TASK TO CARRY OUT
Search the data for "padding". Return each matching line.

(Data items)
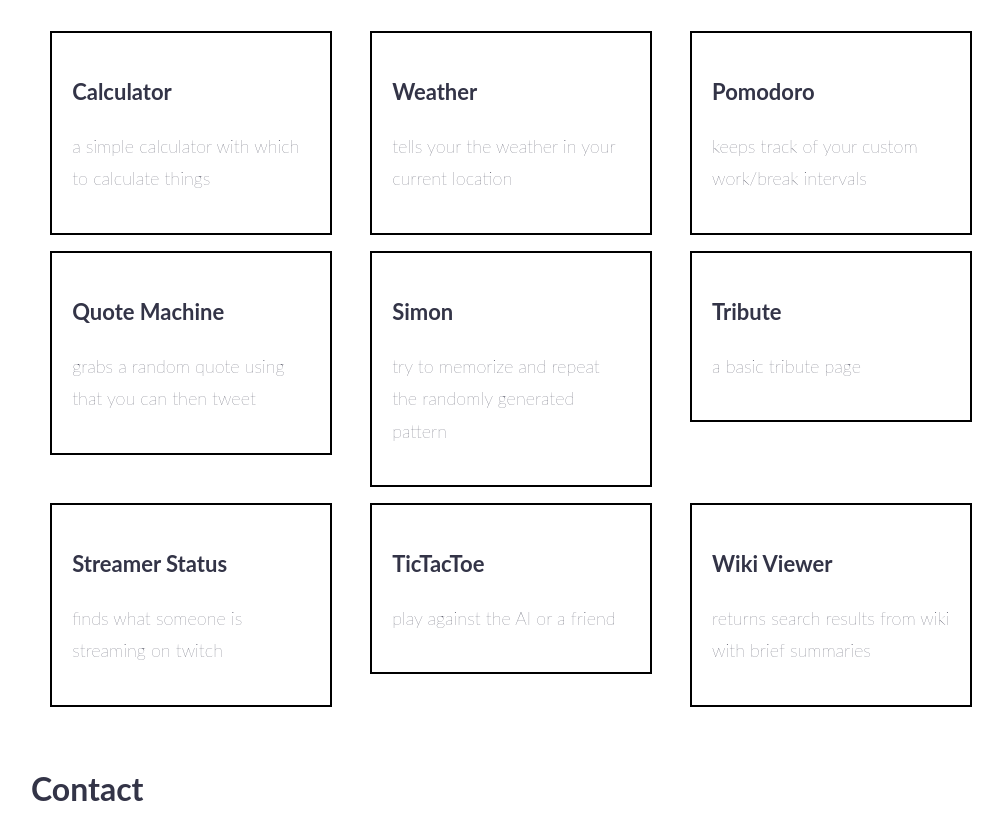
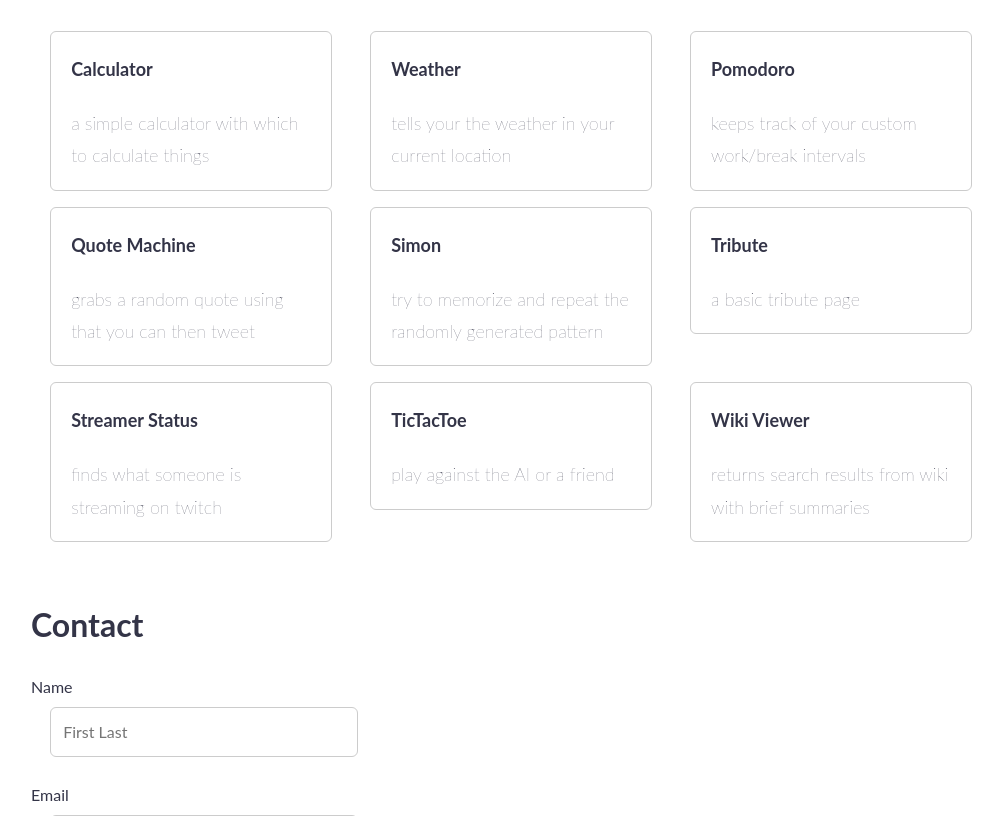
Before and after one commit to rotyflo/portfolio, a plain HTML site: page index.html in a window 1280 px wide. Shown: the part 224-1040 px from the top of the page, without its empty margins (129-1132 px from the left). Drawn offline with Linux system fonts and the light colour scheme.

Commit message:
Create more delicate outlines, change input to button

```diff
--- a/css/main.css
+++ b/css/main.css
@@ -1,6 +1,6 @@
-input, textarea {
-  border: 2px #000 solid;
-  border-radius: 0px;
+input, textarea, button {
+  border: 1px #ccc solid;
+  border-radius: 6px;
   padding: 12px;
   font-size: 16px;
 }
@@ -11,6 +11,7 @@ a {
 }
 
 .card {
-  border: 2px #000 solid;
-  padding: 20px;
+  border: 1px #ccc solid;
+  border-radius: 6px;
+  padding: 0px 20px;
 }
--- a/index.html
+++ b/index.html
@@ -23,7 +23,7 @@
     <div class="col-4">
       <a href="https://rotyflo.github.io/calculator" target="_blank">
         <div class="card">
-          <h3>Calculator</h3>
+          <h4>Calculator</h4>
           <p>a simple calculator with which to calculate things</p>
         </div>
       </a>
@@ -31,7 +31,7 @@
     <div class="col-4">
       <a href="https://rotyflo.github.io/weather" target="_blank">
         <div class="card">
-          <h3>Weather</h3>
+          <h4>Weather</h4>
           <p>tells your the weather in your current location</p>
         </div>
       </a>
@@ -39,7 +39,7 @@
     <div class="col-4">
       <a href="https://rotyflo.github.io/pomodoro" target="_blank">
         <div class="card">
-          <h3>Pomodoro</h3>
+          <h4>Pomodoro</h4>
           <p>keeps track of your custom work/break intervals</p>
         </div>
       </a>
@@ -50,7 +50,7 @@
     <div class="col-4">
       <a href="https://rotyflo.github.io/quotes" target="_blank">
         <div class="card">
-          <h3>Quote Machine</h3>
+          <h4>Quote Machine</h4>
           <p>grabs a random quote using that you can then tweet</p>
         </div>
       </a>
@@ -58,7 +58,7 @@
     <div class="col-4">
       <a href="https://rotyflo.github.io/simon" target="_blank">
         <div class="card">
-          <h3>Simon</h3>
+          <h4>Simon</h4>
           <p>try to memorize and repeat the randomly generated pattern</p>
         </div>
       </a>
@@ -66,7 +66,7 @@
     <div class="col-4">
       <a href="https://rotyflo.github.io/tribute" target="_blank">
         <div class="card">
-          <h3>Tribute</h3>
+          <h4>Tribute</h4>
           <p>a basic tribute page</p>
         </div>
       </a>
@@ -77,7 +77,7 @@
     <div class="col-4">
       <a href="https://rotyflo.github.io/streamerstatus" target="_blank">
         <div class="card">
-          <h3>Streamer Status</h3>
+          <h4>Streamer Status</h4>
           <p>finds what someone is streaming on twitch</p>
         </div>
       </a>
@@ -85,7 +85,7 @@
     <div class="col-4">
       <a href="https://rotyflo.github.io/tictactoe" target="_blank">
         <div class="card">
-          <h3>TicTacToe</h3>
+          <h4>TicTacToe</h4>
           <p>play against the AI or a friend</p>
         </div>
       </a>
@@ -93,7 +93,7 @@
     <div class="col-4">
       <a href="https://rotyflo.github.io/wikiviewer" target="_blank">
         <div class="card last">
-          <h3>Wiki Viewer</h3>
+          <h4>Wiki Viewer</h4>
           <p>returns search results from wiki with brief summaries</p>
         </div>
       </a>
@@ -124,7 +124,7 @@
       </div>
 
       <div class="row">
-        <input class="col-2 col-6-sm" type="submit" value="Send" id="submit-button">
+        <button class="col-2 col-6-sm" type="submit" id="submit-button">Send</button>
         <div class="col-10"></div>
       </div>
     </form>
@@ -134,9 +134,9 @@
   <br>
 
   <div class="center">
-    <h3><a href="https://github.com/rotyflo" target="_blank">
+    <h4><a href="https://github.com/rotyflo" target="_blank">
       rotyflo@GitHub
-    </a></h3>
+    </a></h4>
   </div>
 
   <br>
```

REPLY TO THE EXERCISE
   padding: 12px;
-  padding: 20px;
+  padding: 0px 20px;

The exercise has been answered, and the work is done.